In case you’re thinking of taking a day trip outside of Tokyo to indulge in some snow sports, then make your way to Yuzawa in Niigata. Yuzawa is studded with over 20 ski resorts and hot springs to match. If you’re travelling with kids, you’ll love the fact that their ski resorts also feature play parks where children can safely enjoy the snow. It’s the ultimate winter getaway for the family. To make things more convenient, make arrangements with a ski resort that’s only an 80-minute train ride from Tokyo!

Also read: 6 Insta-worthy Sakura Spots in Japan: Vibrant Blossoms, Snow-capped Mountains + More!

Snow in Japan can be the best winter experience you’ve ever had as long as you know all the places to go and things to see. We hope this list of snowy Japanese attractions has helped you decide where you might want to spend your next winter holidays. Well, wherever you end up in, be sure to bundle up!

Featured image credit: Laurentiu Morariu | Unsplash

About Author

Therese Sta. Maria
Therese Sta. Maria
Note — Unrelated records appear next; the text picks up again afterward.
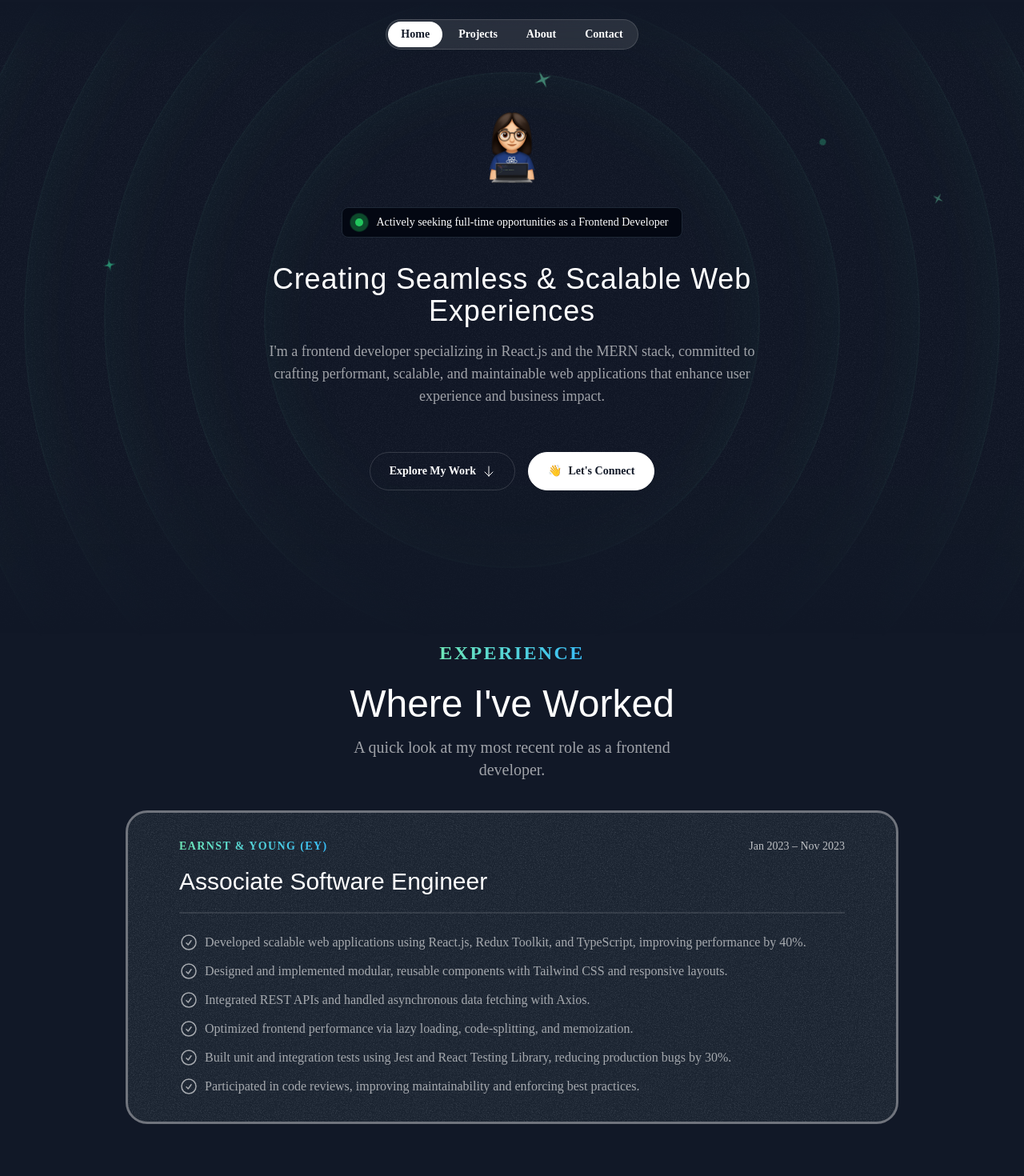
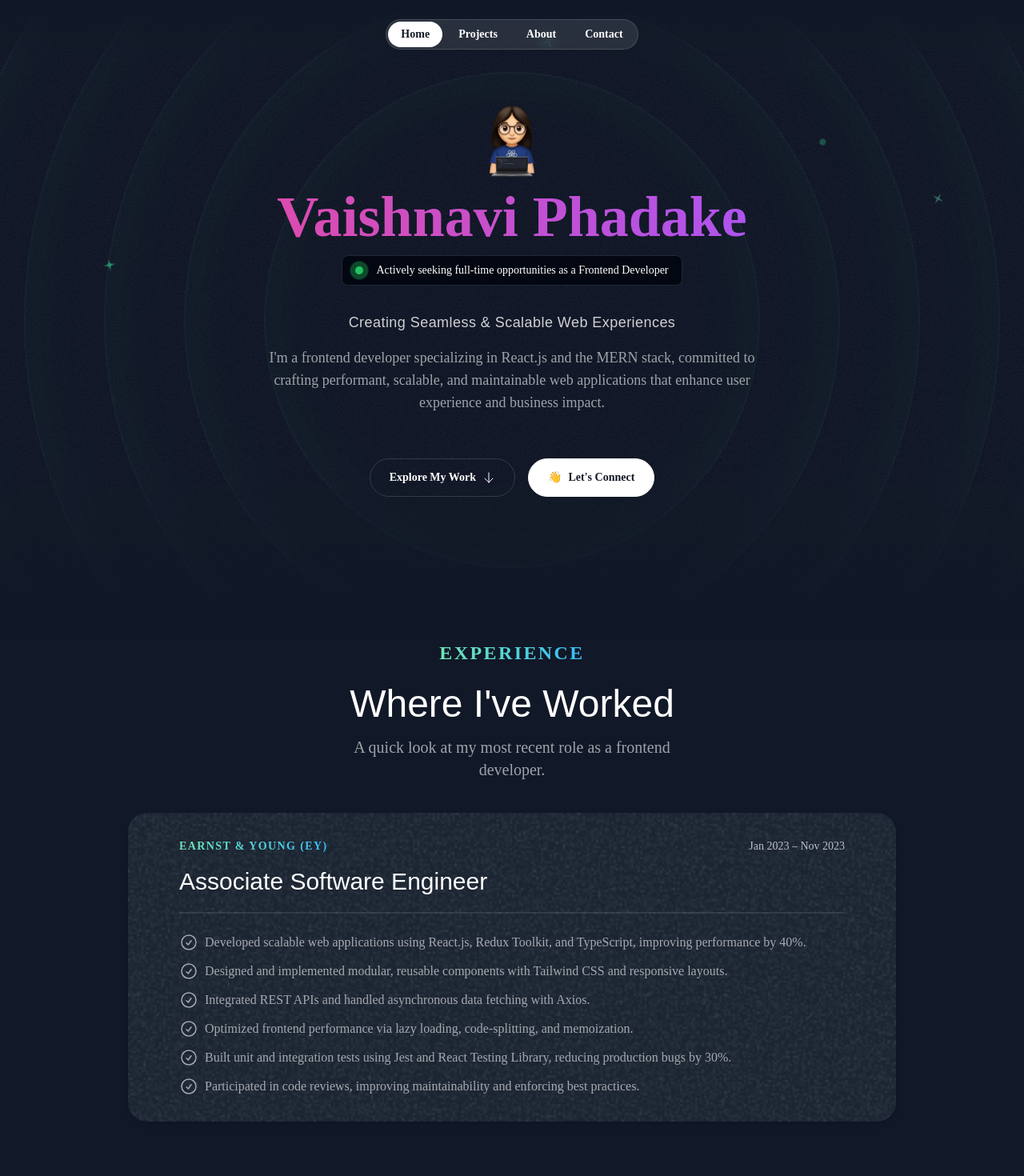
Before and after one commit to vaishnaviphadake/Vaishnavi-s-Portfolio, a Next.js app: page / in a window 1280 px wide. Shown: the top 1470 px of the page at 80% size. Built offline with nearby package versions, Linux system fonts and the light colour scheme; a web font is replaced by a local one.

Commit message:
Improved UI

```diff
--- a/src/components/card.tsx
+++ b/src/components/card.tsx
@@ -1,6 +1,34 @@
+// import grainImage from "@/assets/images/grain.jpg";
+// import { PropsWithChildren, CSSProperties } from "react";
+// import { twMerge } from "tailwind-merge";
+
+// export const Card = ({
+// 	className,
+// 	children,
+// 	style,
+// }: PropsWithChildren<{ className?: string; style?: CSSProperties }>) => {
+// 	return (
+// 		<div
+// 			className={twMerge(
+// 				"bg-gray-800 rounded-3xl relative z-0 overflow-hidden after:z-10 after:content-[''] after:absolute after:inset-0after: outline after:outline-1 after:outline-white/10 after:outline-offset-2 after:rounded-3xl after:pointer-events-none p-6 outline-white/40",
+// 				className
+// 			)}
+// 			style={style}
+// 		>
+// 			<div
+// 				className="absolute inset-0 -z-10 opacity-10"
+// 				style={{
+// 					backgroundImage: `url(${grainImage.src})`,
+// 				}}
+// 			></div>
+// 			{children}
+// 		</div>
+// 	);
+// };
 import grainImage from "@/assets/images/grain.jpg";
 import { PropsWithChildren, CSSProperties } from "react";
 import { twMerge } from "tailwind-merge";
+import { motion } from "framer-motion";
 
 export const Card = ({
 	className,
@@ -8,20 +36,40 @@ export const Card = ({
 	style,
 }: PropsWithChildren<{ className?: string; style?: CSSProperties }>) => {
 	return (
-		<div
+		<motion.div
+			initial={{ opacity: 0, scale: 0.95 }}
+			animate={{ opacity: 1, scale: 1 }}
+			transition={{ duration: 0.6, ease: "easeOut" }}
+			whileHover={{ scale: 1.015 }}
 			className={twMerge(
-				"bg-gray-800 rounded-3xl relative z-0 overflow-hidden after:z-10 after:content-[''] after:absolute after:inset-0after: outline after:outline-1 after:outline-white/10 after:outline-offset-2 after:rounded-3xl after:pointer-events-none p-6 outline-white/40",
+				"bg-gray-800 rounded-3xl relative z-0 overflow-hidden p-6 outline-white/40 group transition-all duration-300 ease-in-out shadow-md hover:shadow-white/10",
 				className
 			)}
 			style={style}
 		>
+			{/* Grain background */}
 			<div
 				className="absolute inset-0 -z-10 opacity-10"
 				style={{
 					backgroundImage: `url(${grainImage.src})`,
+					backgroundSize: "cover",
+					backgroundRepeat: "repeat",
 				}}
 			></div>
-			{children}
-		</div>
+
+			{/* Shimmer effect */}
+			<div className="pointer-events-none absolute inset-0 rounded-3xl overflow-hidden -z-10">
+				<div className="absolute inset-y-0 left-[-50%] w-[200%] bg-gradient-to-r from-transparent via-white/10 to-transparent animate-shimmer" />
+			</div>
+
+			{/* Animate content in */}
+			<motion.div
+				initial={{ opacity: 0, y: 10 }}
+				animate={{ opacity: 1, y: 0 }}
+				transition={{ delay: 0.3, duration: 0.5, ease: "easeOut" }}
+			>
+				{children}
+			</motion.div>
+		</motion.div>
 	);
 };
--- a/src/sections/Hero.tsx
+++ b/src/sections/Hero.tsx
@@ -5,6 +5,7 @@ import grainImage from "../assets/images/grain.jpg";
 import StarIcon from "@/assets/icons/star.svg";
 import SparkleIcon from "@/assets/icons/sparkle.svg";
 import { HeroOrbit } from "@/components/HeroOrbit";
+import { motion } from "framer-motion";
 
 export const HeroSection = () => {
 	return (
@@ -43,7 +44,7 @@ export const HeroSection = () => {
 				</HeroOrbit>
 
 				<HeroOrbit
-					size={460}
+					size={530}
 					rotation={-20}
 					shouldOrbit
 					orbitDuration="32s"
@@ -117,8 +118,18 @@ export const HeroSection = () => {
 						height={120}
 						className="w-[90px] h-[90px] sm:w-[110px] sm:h-[110px] md:w-[120px] md:h-[120px] object-contain mx-auto"
 					/>
+					<motion.div
+						initial={{ opacity: 0 }}
+						animate={{ opacity: 1 }}
+						transition={{ duration: 1 }}
+						className="text-4xl sm:text-4xl md:text-6xl lg:text-7xl font-extrabold
+	bg-gradient-to-r from-pink-500 via-purple-500 to-blue-500
+	bg-[length:300%_300%] bg-clip-text text-transparent animate-gradientText text-center"
+					>
+						Vaishnavi Phadake
+					</motion.div>
 
-					<div className="bg-gray-950 border border-gray-800 px-4 py-2 mt-4 inline-flex flex-wrap items-center justify-center gap-3 rounded-lg max-w-xs sm:max-w-none sm:gap-4">
+					<div className="bg-gray-950 border border-gray-800 px-4 py-2 mt-3 inline-flex flex-wrap items-center justify-center gap-3 rounded-lg max-w-xs sm:max-w-none sm:gap-4">
 						<div className="bg-green-500 size-2.5 rounded-full relative">
 							<div className="bg-green-500 absolute inset-0 animate-ping-large rounded-full"></div>
 						</div>
@@ -129,7 +140,7 @@ export const HeroSection = () => {
 				</div>
 
 				<div className="max-w-2xl mx-auto mt-8 px-2 text-center">
-					<h1 className="font-serif text-2xl sm:text-3xl md:text-4xl leading-tight tracking-wide">
+					<h1 className="font-serif text-white/80 text-2xl sm:text-lg md:text-1xl leading-tight tracking-wide">
 						Creating Seamless & Scalable Web Experiences
 					</h1>
 					<p className="mt-4 text-sm sm:text-base md:text-lg text-white/60">
--- a/tailwind.config.ts
+++ b/tailwind.config.ts
@@ -30,6 +30,10 @@ const config: Config = {
 					"0%, 100%": { transform: "translateY(0)" },
 					"50%": { transform: "translateY(-5px)" },
 				},
+				pulseBorder: {
+					"0%, 100%": { boxShadow: "0 0 0 0 rgba(255,255,255, 0.1)" },
+					"50%": { boxShadow: "0 0 10px 4px rgba(255,255,255, 0.15)" },
+				},
 
 				"ping-large": {
 					"75%, 100%": {
@@ -57,9 +61,42 @@ const config: Config = {
 					"0%": { transform: "translateX(0)" },
 					"100%": { transform: "translateX(-50%)" },
 				},
+				shimmer: {
+					"0%": { transform: "translateX(-100%)" },
+					"100%": { transform: "translateX(100%)" },
+				},
+				typing: {
+					from: { width: "0" },
+					to: { width: "100%" },
+				},
+				blink: {
+					"0%, 100%": { borderColor: "transparent" },
+					"50%": { borderColor: "#fff" },
+				},
+				gradientText: {
+					"0%": { backgroundPosition: "0% 50%" },
+					"50%": { backgroundPosition: "100% 50%" },
+					"100%": { backgroundPosition: "0% 50%" },
+				},
+				textGlow: {
+					"0%, 100%": {
+						textShadow:
+							"0 0 2px rgba(255,255,255,0.6), 0 0 10px rgba(192,132,252,0.5)",
+					},
+					"50%": {
+						textShadow:
+							"0 0 6px rgba(255,255,255,0.8), 0 0 20px rgba(147,51,234,0.8)",
+					},
+				},
 			},
 			animation: {
 				"bounce-soft": "bounce-soft 3s ease-in-out infinite",
+				shimmer: "shimmer 2s ease-in-out infinite",
+				textGlow: "textGlow 2.5s ease-in-out infinite",
+				pulseBorder: "pulseBorder 3s ease-in-out infinite",
+				typingAnimation:
+					"typing 2.5s steps(30, end) 1 forwards, blink 0.75s step-end infinite",
+				gradientText: "gradientText 6s ease infinite",
 				"ping-large": "ping-large 1s ease-in-out infinite",
 				"move-left": "move-left 50s linear infinite",
 				"move-right": "move-right 50s linear infinite",
```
Therese's close friends know that if they haven’t seen her around recently, then she’s probably having an adventure with her luggage and camera in hand. Though she loves staying at home and spending lazy afternoons with friends, there are times when she has to be "away from home to feel at home," — that’s when she’s bitten by the travel bug. See her travels on Instagram @reesstamaria.